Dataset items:
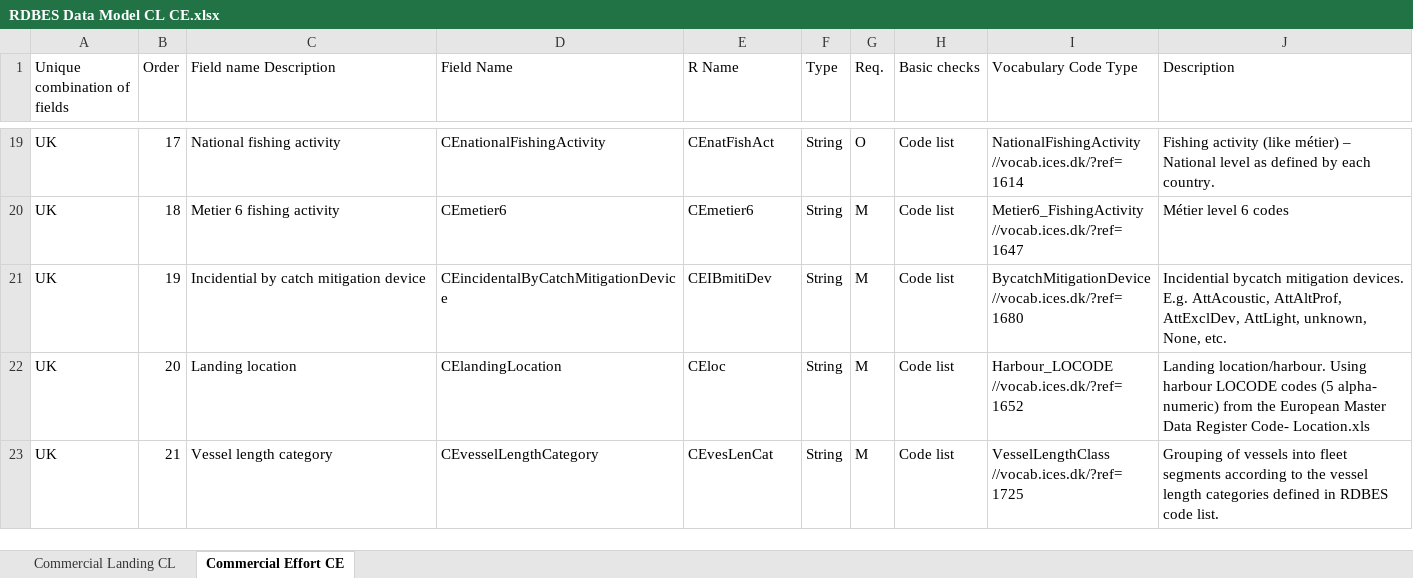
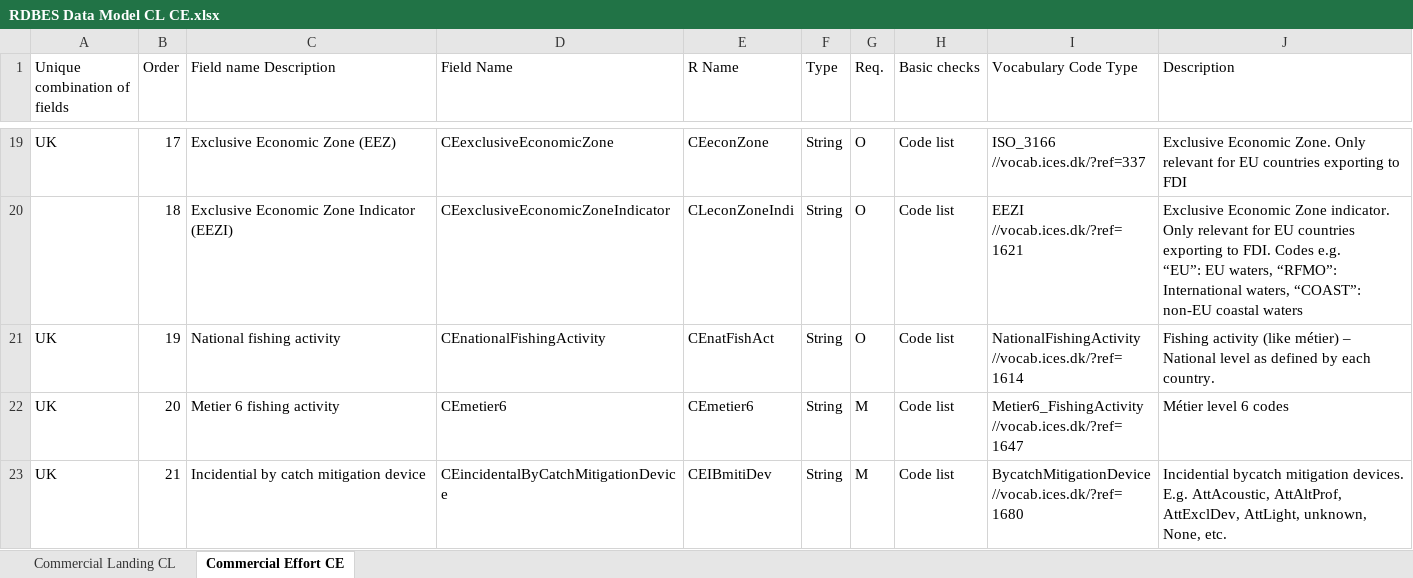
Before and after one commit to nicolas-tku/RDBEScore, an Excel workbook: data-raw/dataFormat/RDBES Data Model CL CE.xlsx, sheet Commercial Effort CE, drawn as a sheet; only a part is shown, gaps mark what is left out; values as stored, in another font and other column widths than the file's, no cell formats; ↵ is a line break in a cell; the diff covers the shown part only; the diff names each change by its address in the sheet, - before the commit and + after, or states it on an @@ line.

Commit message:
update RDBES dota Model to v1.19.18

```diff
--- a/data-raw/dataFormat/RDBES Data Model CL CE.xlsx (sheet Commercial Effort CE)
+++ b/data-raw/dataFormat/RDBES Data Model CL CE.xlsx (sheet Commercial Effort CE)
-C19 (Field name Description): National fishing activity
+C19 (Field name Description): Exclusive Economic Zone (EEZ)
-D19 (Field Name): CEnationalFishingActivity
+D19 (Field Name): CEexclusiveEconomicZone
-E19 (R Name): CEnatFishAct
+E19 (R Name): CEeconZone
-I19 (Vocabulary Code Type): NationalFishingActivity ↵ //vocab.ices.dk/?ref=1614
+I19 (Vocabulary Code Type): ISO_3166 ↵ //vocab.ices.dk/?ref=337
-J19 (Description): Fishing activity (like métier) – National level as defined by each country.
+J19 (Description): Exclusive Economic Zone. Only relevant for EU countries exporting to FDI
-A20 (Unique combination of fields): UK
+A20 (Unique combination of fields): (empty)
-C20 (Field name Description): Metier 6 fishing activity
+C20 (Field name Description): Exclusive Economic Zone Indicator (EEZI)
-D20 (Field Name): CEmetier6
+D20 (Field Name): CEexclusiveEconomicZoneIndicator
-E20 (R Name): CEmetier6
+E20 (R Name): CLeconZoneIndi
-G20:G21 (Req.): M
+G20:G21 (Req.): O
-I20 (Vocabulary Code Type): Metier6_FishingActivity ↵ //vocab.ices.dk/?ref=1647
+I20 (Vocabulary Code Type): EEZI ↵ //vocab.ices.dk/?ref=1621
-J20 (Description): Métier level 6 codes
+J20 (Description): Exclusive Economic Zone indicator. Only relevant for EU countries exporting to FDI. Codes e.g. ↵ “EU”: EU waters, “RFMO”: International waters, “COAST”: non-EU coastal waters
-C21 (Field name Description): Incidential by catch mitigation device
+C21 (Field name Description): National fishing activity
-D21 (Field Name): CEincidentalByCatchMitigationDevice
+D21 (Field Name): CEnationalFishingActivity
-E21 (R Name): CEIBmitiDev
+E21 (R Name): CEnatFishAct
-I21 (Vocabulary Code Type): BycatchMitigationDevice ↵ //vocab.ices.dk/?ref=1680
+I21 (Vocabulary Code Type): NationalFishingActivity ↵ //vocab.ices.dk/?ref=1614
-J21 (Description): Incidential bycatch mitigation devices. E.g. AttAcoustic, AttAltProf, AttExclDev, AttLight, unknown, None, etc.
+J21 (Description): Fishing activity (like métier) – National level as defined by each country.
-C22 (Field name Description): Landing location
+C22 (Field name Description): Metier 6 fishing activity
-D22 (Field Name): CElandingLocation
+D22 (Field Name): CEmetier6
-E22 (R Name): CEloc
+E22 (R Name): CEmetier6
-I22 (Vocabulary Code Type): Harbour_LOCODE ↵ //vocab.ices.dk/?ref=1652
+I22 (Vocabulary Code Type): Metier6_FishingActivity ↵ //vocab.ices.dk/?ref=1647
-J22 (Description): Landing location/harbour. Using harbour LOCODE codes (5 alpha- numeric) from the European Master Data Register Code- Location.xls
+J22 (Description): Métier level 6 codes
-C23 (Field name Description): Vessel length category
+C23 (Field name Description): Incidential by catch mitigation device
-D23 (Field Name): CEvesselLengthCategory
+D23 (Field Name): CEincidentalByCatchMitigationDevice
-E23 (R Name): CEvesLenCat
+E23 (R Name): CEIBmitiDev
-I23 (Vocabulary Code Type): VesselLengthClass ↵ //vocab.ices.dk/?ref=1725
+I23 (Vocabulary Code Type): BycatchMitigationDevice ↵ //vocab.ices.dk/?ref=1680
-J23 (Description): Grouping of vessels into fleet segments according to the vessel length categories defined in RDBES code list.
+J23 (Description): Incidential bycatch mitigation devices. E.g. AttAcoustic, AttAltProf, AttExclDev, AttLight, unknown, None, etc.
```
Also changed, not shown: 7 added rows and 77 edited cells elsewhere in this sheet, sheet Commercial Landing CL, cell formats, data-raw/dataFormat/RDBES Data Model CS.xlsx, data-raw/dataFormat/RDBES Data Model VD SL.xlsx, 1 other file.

* * *

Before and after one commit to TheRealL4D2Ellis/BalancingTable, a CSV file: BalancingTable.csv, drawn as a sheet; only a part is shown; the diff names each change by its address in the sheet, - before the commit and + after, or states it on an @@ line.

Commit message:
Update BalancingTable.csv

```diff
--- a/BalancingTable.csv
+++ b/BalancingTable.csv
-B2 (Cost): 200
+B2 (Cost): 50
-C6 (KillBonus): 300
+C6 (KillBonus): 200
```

_What to work on_
Every line that contains the string "defined" should be returned from the data.

_Reply_
-J19 (Description): Fishing activity (like métier) – National level as defined by each country.
+J21 (Description): Fishing activity (like métier) – National level as defined by each country.
-J23 (Description): Grouping of vessels into fleet segments according to the vessel length categories defined in RDBES code list.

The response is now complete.